Wednesday, March 28, 2012

Fracking Harmful

You may have heard about water pollution from fracking (the production of natural gas from hydraulic fracturing), but air pollution is also on the rise from this process.
     "So much is being said in news about how this is the new clean fuel," she said. "It's not."
     Natural gas production is rapidly increasing across the country -- from Pennsylvania to Colorado. According to many public health experts, the natural and manmade chemicals released during drilling, hydraulic fracturing (or fracking) and reinjection steps are making more and more people sick. Adding to the concern are new findings showing the associated air pollution, and the dangers of exposure to very small doses of certain chemicals. Developing fetuses and young children can be the most vulnerable to these effects.
     "For children, the potential cancer risk is a serious consideration. They are more sensitive, exposed at younger ages and for longer periods of time," said Lisa McKenzie, lead researcher on the study at the Colorado School of Public Health.
     McKenzie said the results also pointed to potentially significant respiratory and neurological effects. For children, this could mean more headaches, sore throats and asthma. "Children are more sensitive to all of these pollutants, whether traditional ozone, dust or particulates caused by hydrocarbons leaking out of the wells or the diesel trucks carrying the materials," added Sonya Lunder, a senior analyst at the nonprofit Environmental Working Group, whose goal is to protect public health and the environment.
Source: Huffington Post

Thursday, March 22, 2012

Smog and Stokes

Factors for stroke include: predisposition for weak blood vessels, smoking, and poor air quality. Combine any of these and you have a deadly combination.

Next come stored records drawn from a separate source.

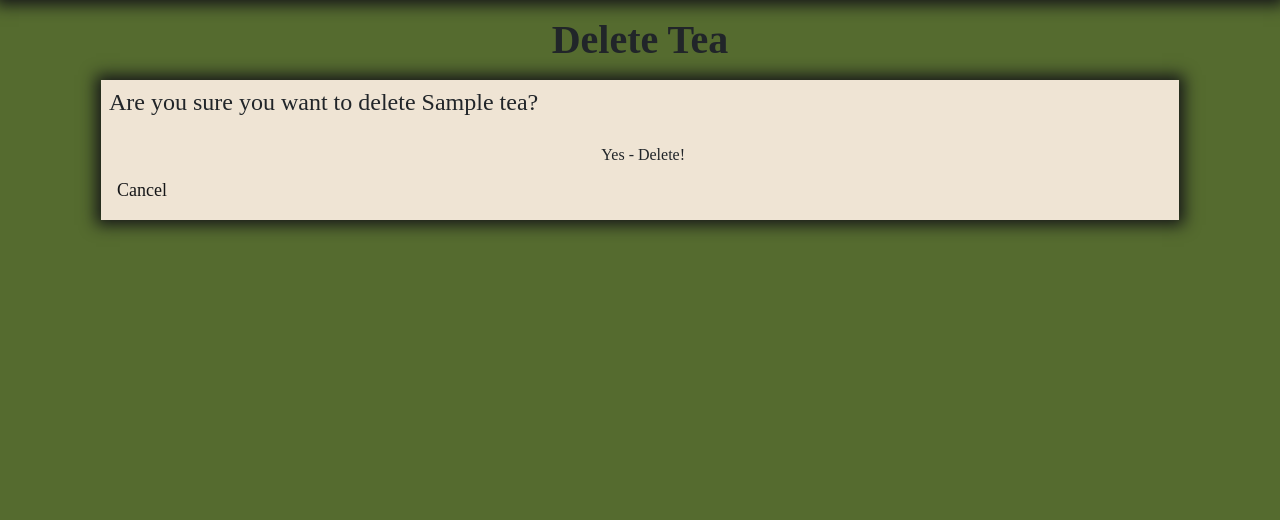
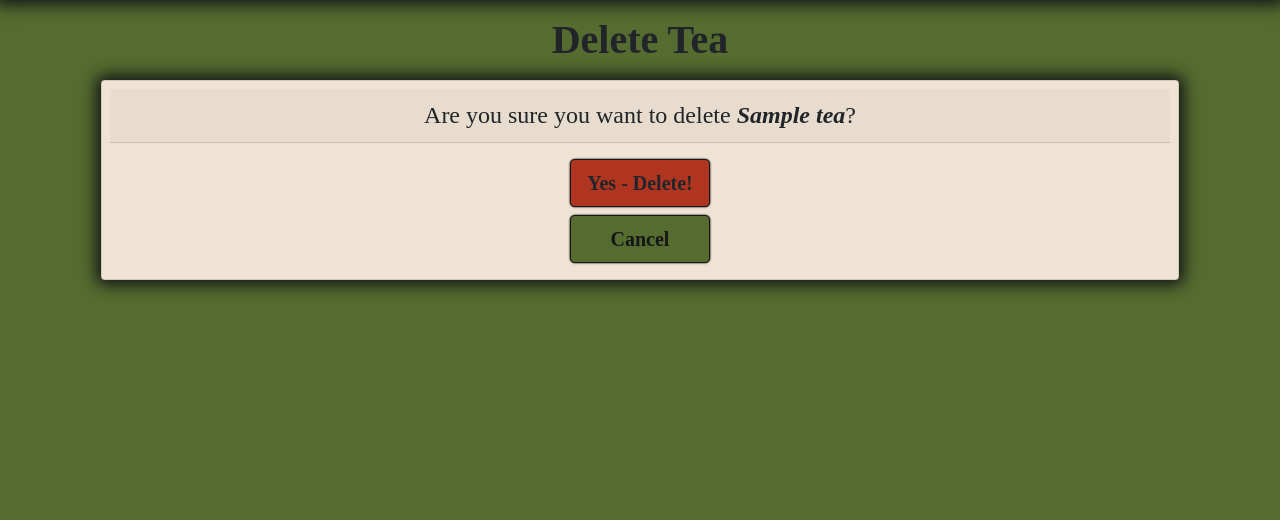
Before and after one commit to tjpreston96/Daily_Grind, a Django app: page /teas/1/delete/ in a window 1280 px wide. Shown: the part 59-579 px from the top of the page. Run offline with Django 3.2, Linux system fonts and the light colour scheme; tables that the repository leaves empty hold one stand-in row (values such as "Sample post").

Commit message:
Tea delete & CSS

```diff
--- a/main_app/static/css/style.css
+++ b/main_app/static/css/style.css
@@ -67,6 +67,7 @@ input {
   box-shadow: 0 0 15px 5px #151618;
   margin: 1rem;
   padding: 0.5rem;
+  /* text-align: center; */
 }
 
 .detailEdit {
@@ -92,3 +93,28 @@ input {
     align-items: center;
     text-align: center;
 }
+
+.confirmDelete{
+    background-color:rgb(175, 53, 33);
+    font-weight: 700;
+    margin-top: .5rem;
+    border: 0.5px solid #151618;
+    box-shadow: 0 0 1.5px 0.35px #151618;
+
+}
+
+.cancelDelete{
+    background-color: #556b2f;
+    font-weight: 700;
+    margin-top: .5rem;
+    border: 0.5px solid #151618;
+    box-shadow: 0 0 1.5px 0.35px #151618;
+}
+
+.deletePage{
+    text-align: center;
+}
+
+.buttonBlock{
+    align-self: center;
+}
--- a/main_app/templates/main_app/tea_confirm_delete.html
+++ b/main_app/templates/main_app/tea_confirm_delete.html
@@ -1,15 +1,28 @@
 {% extends 'base.html' %} {% block content %}
 <h1><b>Delete Tea</b></h1>
-<div class="cardStyle">
-  <h4>
+<div class="card cardStyle deletePage">
+  <h4 class="card-header">
     Are you sure you want to delete
-    <span class="teal-text">{{ object.name }}</span>?
+    <b><em>{{ object.name }}</em></b>?
   </h4>
-
-  <form action="" method="POST">
-    {% csrf_token %}
-    <input type="submit" value="Yes - Delete!" class="btn" />
-    <a href="{% url 'detail' tea.id %}">Cancel</a>
-  </form>
+  <div class="buttonBlock">
+    <form action="" method="POST">
+      {% csrf_token %}
+      <!-- <input type="submit" value="Yes - Delete!" class="btn btn-lg confirmDelete" /> -->
+      <button
+        type="submit"
+        value="Yes - Delete!"
+        class="btn btn-lg confirmDelete"
+      >
+        Yes - Delete!
+      </button>
+      <a href="{% url 'detail' tea.id %}" class="btn btn-lg cancelDelete"
+        >Cancel</a
+      >
+      <!-- <button type="button" href="{% url 'detail' tea.id %}" class="btn btn-lg cancelDelete">
+        Cancel
+      </button> -->
+    </form>
+  </div>
 </div>
 {% endblock %}
--- a/main_app/views.py
+++ b/main_app/views.py
@@ -24,6 +24,7 @@ def teas_detail(request, tea_id):
 class TeaCreate(CreateView):
     model = Tea
     fields = "__all__"
+    success_url = "/teas/"
 
 
 class TeaUpdate(UpdateView):
```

For more on how smog increases the risk of stroke, click here to see the Video.

Symptoms of stroke:
  • Numbness or weakness of face, arm or leg — especially on one side of the body
  • Confusion, trouble speaking or understanding
  • Trouble seeing in one or both eyes
  • Trouble walking, dizziness, loss of balance, poor coordination
  • Severe headache with no known cause
If you notice anyone with sudden onset of those symptoms, they should seek immediate medical attention.

The National Stroke Association recommends you do the following to reduce your risk:
  • Eat a healthful diet
  • Don’t smoke
  • Be active and exercise
  • Limit alcohol use
  • Maintain a healthy weight
  • Manage high blood pressure, diabetes and high cholesterol

Also, purify your air. The fine particles in the air are what increase the risk of stroke. Our purifiers increase the ozone, so the particles stick together, becoming larger.

Source: Press Enterprise

Tuesday, March 13, 2012

UV History

According to Good Changes Now, the history of ultraviolet light is as follows:

In 1800, a German astronomer, Fredrich William Herschel, was experimenting with passing sunlight through a glass prism. He observed that temperatures increased the more he went towards the red end of the spectrum. As a scientist he measured beyond the red end of the spectrum, naming it “ultra-red.”
A year later, Johann Wilhelm Ritter, Polish-born physicist, hearing of Herschel’s ultra-red discovery, wanted to know if light existed beyond it. At the University of Jena, Ritter did experiments using silver chloride. This light-sensitive material was used in passing different colors through a glass prism. He found an intense reaction with the silver chloride, and beyond the red end of the spectrum he found the violet light that he termed “chemical rays.” Later this light was referred to as “ultraviolet” light.
In 1877 two English scientists, W. B. Hugo Downes and Thomas Porter Blunt, discovered that sunlight kills bacteria. While doing an experiment with sugar water the part in the sun remained clear while the shaded side grew cloudy with bacteria.
Much later Marshall Ward discovered it was the ultraviolet portion that had the bacteria-killing properties.
Niels Finsen was awarded the Nobel Prize for Medicine in 1903, for his work using UV light to fight tuberculosis.
The UV-C light sterilization has the ability to kill viruses, germs, and bacteria. The lights are now at a stage that we have sizes that we can use anywhere.

Further, Public Health Reports describes how we are using UV light for germicidal purposes:

Public health concerns such as multi- and extensive drug-resistant tuberculosis, bioterrorism, pandemic influenza, and severe acute respiratory syndrome have intensified efforts to prevent transmission of infections that are completely or partially airborne using environmental controls. One such control, ultraviolet germicidal irradiation (UVGI), has received renewed interest after decades of underutilization and neglect. With renewed interest, however, come renewed questions, especially regarding efficacy and safety. There is a long history of investigations concluding that, if used properly, UVGI can be safe and highly effective in disinfecting the air, thereby preventing transmission of a variety of airborne infections. Despite this long history, many infection control professionals are not familiar with the history of UVGI and how it has, and has not, been used safely and effectively. This article reviews that history of UVGI for air disinfection, starting with its biological basis, moving to its application in the real world, and ending with its current status.